Task prompt. Every entry below must be reproduced exactly.
=== Section Start ===
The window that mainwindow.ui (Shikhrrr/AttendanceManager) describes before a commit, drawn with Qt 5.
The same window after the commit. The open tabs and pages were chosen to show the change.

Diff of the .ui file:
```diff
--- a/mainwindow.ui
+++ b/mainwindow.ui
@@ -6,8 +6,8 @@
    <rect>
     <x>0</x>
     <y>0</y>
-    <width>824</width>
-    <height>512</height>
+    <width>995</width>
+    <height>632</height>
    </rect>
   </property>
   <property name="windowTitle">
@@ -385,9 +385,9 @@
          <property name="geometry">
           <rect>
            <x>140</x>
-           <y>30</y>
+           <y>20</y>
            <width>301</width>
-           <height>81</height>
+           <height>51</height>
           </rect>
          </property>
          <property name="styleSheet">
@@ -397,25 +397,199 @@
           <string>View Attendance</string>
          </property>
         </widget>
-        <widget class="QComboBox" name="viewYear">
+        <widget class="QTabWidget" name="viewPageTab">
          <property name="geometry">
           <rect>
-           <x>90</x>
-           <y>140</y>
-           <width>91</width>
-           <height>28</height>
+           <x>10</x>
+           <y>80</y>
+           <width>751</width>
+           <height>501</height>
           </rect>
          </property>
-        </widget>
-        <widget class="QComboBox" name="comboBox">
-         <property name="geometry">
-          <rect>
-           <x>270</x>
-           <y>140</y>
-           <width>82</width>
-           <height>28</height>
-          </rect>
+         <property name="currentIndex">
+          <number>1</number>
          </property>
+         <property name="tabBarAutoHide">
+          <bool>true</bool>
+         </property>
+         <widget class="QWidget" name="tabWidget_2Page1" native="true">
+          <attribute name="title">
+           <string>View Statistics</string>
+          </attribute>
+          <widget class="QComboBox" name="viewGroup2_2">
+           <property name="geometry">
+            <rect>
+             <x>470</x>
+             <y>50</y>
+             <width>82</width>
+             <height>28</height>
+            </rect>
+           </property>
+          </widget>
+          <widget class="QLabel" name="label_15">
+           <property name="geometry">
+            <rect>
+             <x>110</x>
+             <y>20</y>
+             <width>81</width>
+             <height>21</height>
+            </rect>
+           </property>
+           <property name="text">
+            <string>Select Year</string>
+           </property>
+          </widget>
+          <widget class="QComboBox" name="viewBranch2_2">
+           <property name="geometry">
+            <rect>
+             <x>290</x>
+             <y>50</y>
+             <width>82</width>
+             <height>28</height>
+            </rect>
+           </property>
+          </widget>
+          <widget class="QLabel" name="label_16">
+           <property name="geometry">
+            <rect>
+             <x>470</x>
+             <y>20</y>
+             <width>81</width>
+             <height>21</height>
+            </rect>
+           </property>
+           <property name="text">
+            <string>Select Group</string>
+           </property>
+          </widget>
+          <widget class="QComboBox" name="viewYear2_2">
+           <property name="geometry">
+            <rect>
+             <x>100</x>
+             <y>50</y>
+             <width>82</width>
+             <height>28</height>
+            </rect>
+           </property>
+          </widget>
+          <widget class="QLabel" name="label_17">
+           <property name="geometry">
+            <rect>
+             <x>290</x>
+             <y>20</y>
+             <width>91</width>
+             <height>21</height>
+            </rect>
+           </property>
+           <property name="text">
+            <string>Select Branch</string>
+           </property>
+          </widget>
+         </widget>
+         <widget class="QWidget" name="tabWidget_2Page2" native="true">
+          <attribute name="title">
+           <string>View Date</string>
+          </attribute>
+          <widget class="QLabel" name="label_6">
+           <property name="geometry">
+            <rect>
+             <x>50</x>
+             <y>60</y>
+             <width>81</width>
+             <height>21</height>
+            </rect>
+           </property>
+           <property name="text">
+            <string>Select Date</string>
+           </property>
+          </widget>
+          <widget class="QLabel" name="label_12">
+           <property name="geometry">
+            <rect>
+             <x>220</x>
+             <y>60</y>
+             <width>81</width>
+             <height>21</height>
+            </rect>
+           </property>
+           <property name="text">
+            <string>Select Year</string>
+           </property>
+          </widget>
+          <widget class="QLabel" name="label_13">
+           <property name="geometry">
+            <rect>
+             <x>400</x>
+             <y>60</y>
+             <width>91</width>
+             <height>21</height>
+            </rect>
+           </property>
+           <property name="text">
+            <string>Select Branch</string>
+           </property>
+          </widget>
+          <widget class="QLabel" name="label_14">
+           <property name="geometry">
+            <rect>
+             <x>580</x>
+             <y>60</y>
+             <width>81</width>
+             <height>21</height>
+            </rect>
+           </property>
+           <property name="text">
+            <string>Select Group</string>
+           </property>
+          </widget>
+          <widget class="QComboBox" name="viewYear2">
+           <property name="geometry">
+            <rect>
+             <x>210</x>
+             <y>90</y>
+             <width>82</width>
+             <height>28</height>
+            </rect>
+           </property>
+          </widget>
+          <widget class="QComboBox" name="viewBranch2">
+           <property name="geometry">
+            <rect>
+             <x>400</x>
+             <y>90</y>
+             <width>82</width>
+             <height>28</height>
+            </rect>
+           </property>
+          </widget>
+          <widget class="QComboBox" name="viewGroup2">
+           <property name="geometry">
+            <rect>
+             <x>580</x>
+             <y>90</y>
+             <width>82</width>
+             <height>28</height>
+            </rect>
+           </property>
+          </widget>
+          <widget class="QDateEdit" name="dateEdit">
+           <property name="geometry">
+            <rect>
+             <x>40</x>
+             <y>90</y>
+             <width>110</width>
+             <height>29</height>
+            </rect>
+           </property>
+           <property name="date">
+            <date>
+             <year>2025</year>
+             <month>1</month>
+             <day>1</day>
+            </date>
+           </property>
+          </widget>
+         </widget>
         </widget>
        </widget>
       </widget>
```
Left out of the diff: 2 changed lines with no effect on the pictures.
=== Section End ===
Result of the exercise.
The window that mainwindow.ui (Shikhrrr/AttendanceManager) describes before a commit, drawn with Qt 5.
The same window after the commit. The open tabs and pages were chosen to show the change.

Diff of the .ui file:
```diff
--- a/mainwindow.ui
+++ b/mainwindow.ui
@@ -6,8 +6,8 @@
    <rect>
     <x>0</x>
     <y>0</y>
-    <width>824</width>
-    <height>512</height>
+    <width>995</width>
+    <height>632</height>
    </rect>
   </property>
   <property name="windowTitle">
@@ -385,9 +385,9 @@
          <property name="geometry">
           <rect>
            <x>140</x>
-           <y>30</y>
+           <y>20</y>
            <width>301</width>
-           <height>81</height>
+           <height>51</height>
           </rect>
          </property>
          <property name="styleSheet">
@@ -397,25 +397,199 @@
           <string>View Attendance</string>
          </property>
         </widget>
-        <widget class="QComboBox" name="viewYear">
+        <widget class="QTabWidget" name="viewPageTab">
          <property name="geometry">
           <rect>
-           <x>90</x>
-           <y>140</y>
-           <width>91</width>
-           <height>28</height>
+           <x>10</x>
+           <y>80</y>
+           <width>751</width>
+           <height>501</height>
           </rect>
          </property>
-        </widget>
-        <widget class="QComboBox" name="comboBox">
-         <property name="geometry">
-          <rect>
-           <x>270</x>
-           <y>140</y>
-           <width>82</width>
-           <height>28</height>
-          </rect>
+         <property name="currentIndex">
+          <number>1</number>
          </property>
+         <property name="tabBarAutoHide">
+          <bool>true</bool>
+         </property>
+         <widget class="QWidget" name="tabWidget_2Page1" native="true">
+          <attribute name="title">
+           <string>View Statistics</string>
+          </attribute>
+          <widget class="QComboBox" name="viewGroup2_2">
+           <property name="geometry">
+            <rect>
+             <x>470</x>
+             <y>50</y>
+             <width>82</width>
+             <height>28</height>
+            </rect>
+           </property>
+          </widget>
+          <widget class="QLabel" name="label_15">
+           <property name="geometry">
+            <rect>
+             <x>110</x>
+             <y>20</y>
+             <width>81</width>
+             <height>21</height>
+            </rect>
+           </property>
+           <property name="text">
+            <string>Select Year</string>
+           </property>
+          </widget>
+          <widget class="QComboBox" name="viewBranch2_2">
+           <property name="geometry">
+            <rect>
+             <x>290</x>
+             <y>50</y>
+             <width>82</width>
+             <height>28</height>
+            </rect>
+           </property>
+          </widget>
+          <widget class="QLabel" name="label_16">
+           <property name="geometry">
+            <rect>
+             <x>470</x>
+             <y>20</y>
+             <width>81</width>
+             <height>21</height>
+            </rect>
+           </property>
+           <property name="text">
+            <string>Select Group</string>
+           </property>
+          </widget>
+          <widget class="QComboBox" name="viewYear2_2">
+           <property name="geometry">
+            <rect>
+             <x>100</x>
+             <y>50</y>
+             <width>82</width>
+             <height>28</height>
+            </rect>
+           </property>
+          </widget>
+          <widget class="QLabel" name="label_17">
+           <property name="geometry">
+            <rect>
+             <x>290</x>
+             <y>20</y>
+             <width>91</width>
+             <height>21</height>
+            </rect>
+           </property>
+           <property name="text">
+            <string>Select Branch</string>
+           </property>
+          </widget>
+         </widget>
+         <widget class="QWidget" name="tabWidget_2Page2" native="true">
+          <attribute name="title">
+           <string>View Date</string>
+          </attribute>
+          <widget class="QLabel" name="label_6">
+           <property name="geometry">
+            <rect>
+             <x>50</x>
+             <y>60</y>
+             <width>81</width>
+             <height>21</height>
+            </rect>
+           </property>
+           <property name="text">
+            <string>Select Date</string>
+           </property>
+          </widget>
+          <widget class="QLabel" name="label_12">
+           <property name="geometry">
+            <rect>
+             <x>220</x>
+             <y>60</y>
+             <width>81</width>
+             <height>21</height>
+            </rect>
+           </property>
+           <property name="text">
+            <string>Select Year</string>
+           </property>
+          </widget>
+          <widget class="QLabel" name="label_13">
+           <property name="geometry">
+            <rect>
+             <x>400</x>
+             <y>60</y>
+             <width>91</width>
+             <height>21</height>
+            </rect>
+           </property>
+           <property name="text">
+            <string>Select Branch</string>
+           </property>
+          </widget>
+          <widget class="QLabel" name="label_14">
+           <property name="geometry">
+            <rect>
+             <x>580</x>
+             <y>60</y>
+             <width>81</width>
+             <height>21</height>
+            </rect>
+           </property>
+           <property name="text">
+            <string>Select Group</string>
+           </property>
+          </widget>
+          <widget class="QComboBox" name="viewYear2">
+           <property name="geometry">
+            <rect>
+             <x>210</x>
+             <y>90</y>
+             <width>82</width>
+             <height>28</height>
+            </rect>
+           </property>
+          </widget>
+          <widget class="QComboBox" name="viewBranch2">
+           <property name="geometry">
+            <rect>
+             <x>400</x>
+             <y>90</y>
+             <width>82</width>
+             <height>28</height>
+            </rect>
+           </property>
+          </widget>
+          <widget class="QComboBox" name="viewGroup2">
+           <property name="geometry">
+            <rect>
+             <x>580</x>
+             <y>90</y>
+             <width>82</width>
+             <height>28</height>
+            </rect>
+           </property>
+          </widget>
+          <widget class="QDateEdit" name="dateEdit">
+           <property name="geometry">
+            <rect>
+             <x>40</x>
+             <y>90</y>
+             <width>110</width>
+             <height>29</height>
+            </rect>
+           </property>
+           <property name="date">
+            <date>
+             <year>2025</year>
+             <month>1</month>
+             <day>1</day>
+            </date>
+           </property>
+          </widget>
+         </widget>
         </widget>
        </widget>
       </widget>
```
Left out of the diff: 2 changed lines with no effect on the pictures.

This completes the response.